Brant's behavior was thoroughly inappropriate, but D. hated conflict with a passion and did not want to confront him. The swaggering idiot knew this and he provoked D. as well as a way of further trying to prove his alpha male status. Brant sat there at the correction table one day and told D. aggressively that he felt that his and the weasel's opinions were not taken as seriously as those of us on the later shift and that it was not fair. The notion that either he or his scrawny buddy knew enough about the job after a couple of months there to have an informed opinion was laughable, but D. wanted to be equitable about things.
D. asked him what sort of things he had ideas about that he felt were being ignored. After a pause - most likely in shock that he was being called on his nonsense- he finally managed to fabricate something which was appropriate to the job that he might remark upon. The huge bull moron said, "you know the fourth telephone call about the weather, I don't like that call." I'm sure that one can see just how informed that opinion was and how useful it was to us in terms of improving the programs we offered our students. D., who continued to be respectful and egalitarian, asked why he didn't like it. After another longish pause to allow his sluggish synapses to fire, he said, "it's boring." D. resisted the obvious response, which was that the calls didn't exist to amuse the instructors, but he did essentially shut Brant down at that point.
The truth was the Brant wasn't interested in anything other than being the top dog. He had no opinions about the actual job. He just wanted to consistently be given his way and to not do anything he didn't want to do. He took to sitting in the cubicle and reading the paper rather than doing his job and he made sure that everyone could see that he was doing what he wanted to do by flapping the pages loudly and unfolding it such that it was nearly a waving flag for all to see. Most people who read in their cubicles tried to body block anything not related to work. Brant filled the space around him with that paper and made as much noise as possible.

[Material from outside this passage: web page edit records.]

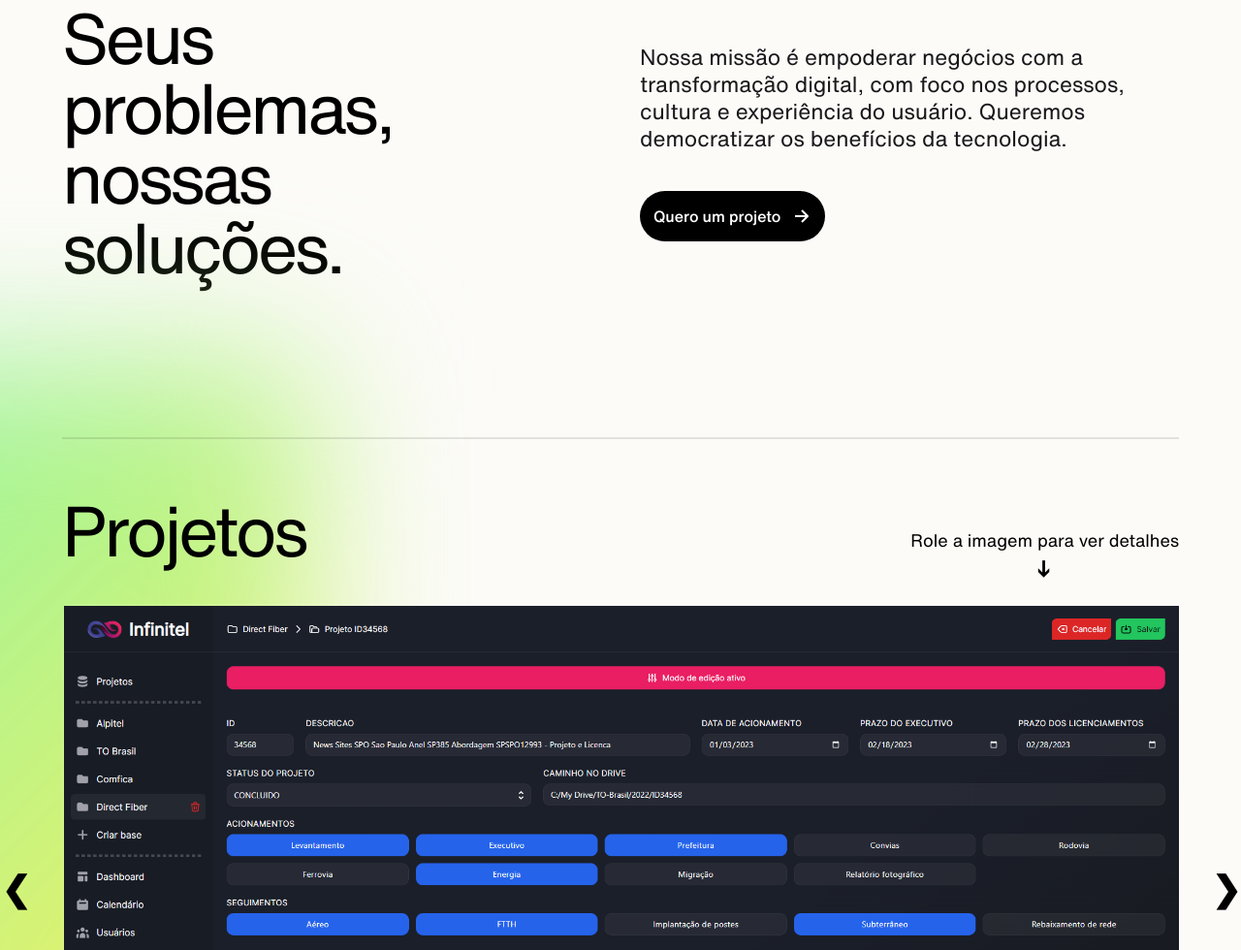
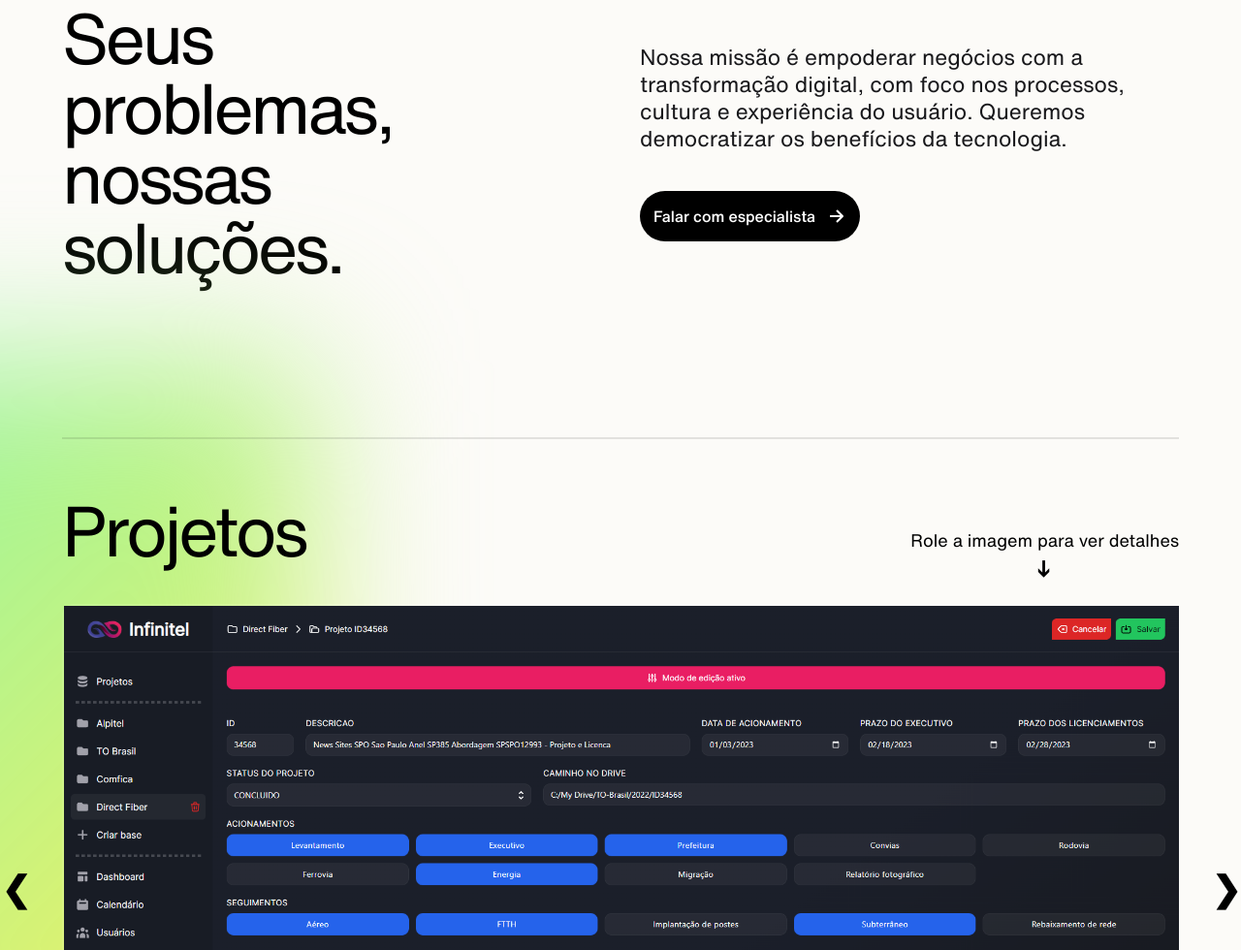
Before and after one commit to gabrrielsilva/gabrielsilvadev.com, an Astro site: page / in a window 1280 px wide. Shown: the part 1962-2942 px from the top of the page at 97% size. Built offline with nearby package versions, Linux system fonts and the light colour scheme; Astro itself is replaced by a stand-in of ours.

Commit message:
feat: falar com especialista button

```diff
--- a/src/components/Legacy.astro
+++ b/src/components/Legacy.astro
@@ -10,7 +10,7 @@ import Paragraph from './typography/Paragraph.astro';
     <H1 text="Seus problemas, nossas soluções." extraStyles="xl:max-w-md" />
     <div class="flex flex-col md:justify-between lg:justify-center">
       <Paragraph extraStyles="" text='Nossa missão é empoderar negócios com a transformação digital, com foco nos processos, cultura e experiência do usuário. Queremos democratizar os benefícios da tecnologia.' />
-      <Button id='i_want_a_project_button' text="Quero um projeto" arrow={true} extraStyles="bg-white duration-200 text-black invert whitespace-nowrap py-3.5 px-6 mt-10 hover:invert-0 hover:bg-brand hover:ring-2 hover:ring-black" />
+      <Button id='i_want_a_project_button' text="Falar com especialista" arrow={true} extraStyles="bg-white duration-200 text-black invert whitespace-nowrap py-3.5 px-6 mt-10 hover:invert-0 hover:bg-brand hover:ring-2 hover:ring-black" />
     </div>
   </div>
 </div>
```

Oddly, the president, who usually had a tantrum when teachers did personal things during office hours, took no interest in Brant's flagrant disregard for the rules. When we weren't busy, we were supposed to at least pretend otherwise if we couldn't find actual work to do. Brant would read the paper when there were reports to mark and he did so from a cubicle right in front of the president's office. He simply had decided to do whatever the hell he wanted and the president didn't seem to mind in his case. It was my opinion that this was another one of the president's idiosyncratic preferences for an employee based on appearance. Brant was tall, young, and probably what many people would consider attractive - if you like your men to look like a Ken doll. He was not my type, but maybe he was the president's, so he let him carry on with his paper reading without protest.
D. blamed me to some extent for Brant's behavior because he felt my absence allowed him to believe he was entitled to be the big cheese. I think he felt that, had I remained, Brant may have respected me as the senior employee in our shared space, but I think that his need to show he had the largest penis in the office was going to be an issue whether I had been there in agonizing pain destroying my back or not. In the end, he was the biggest dick there, but not in the way he believed he was. (to be continued)
It is people like this who help to create such a negative image of 'gai-jin' in Japan! He certainly figured out to take advantage of your boss as well!ReplyDelete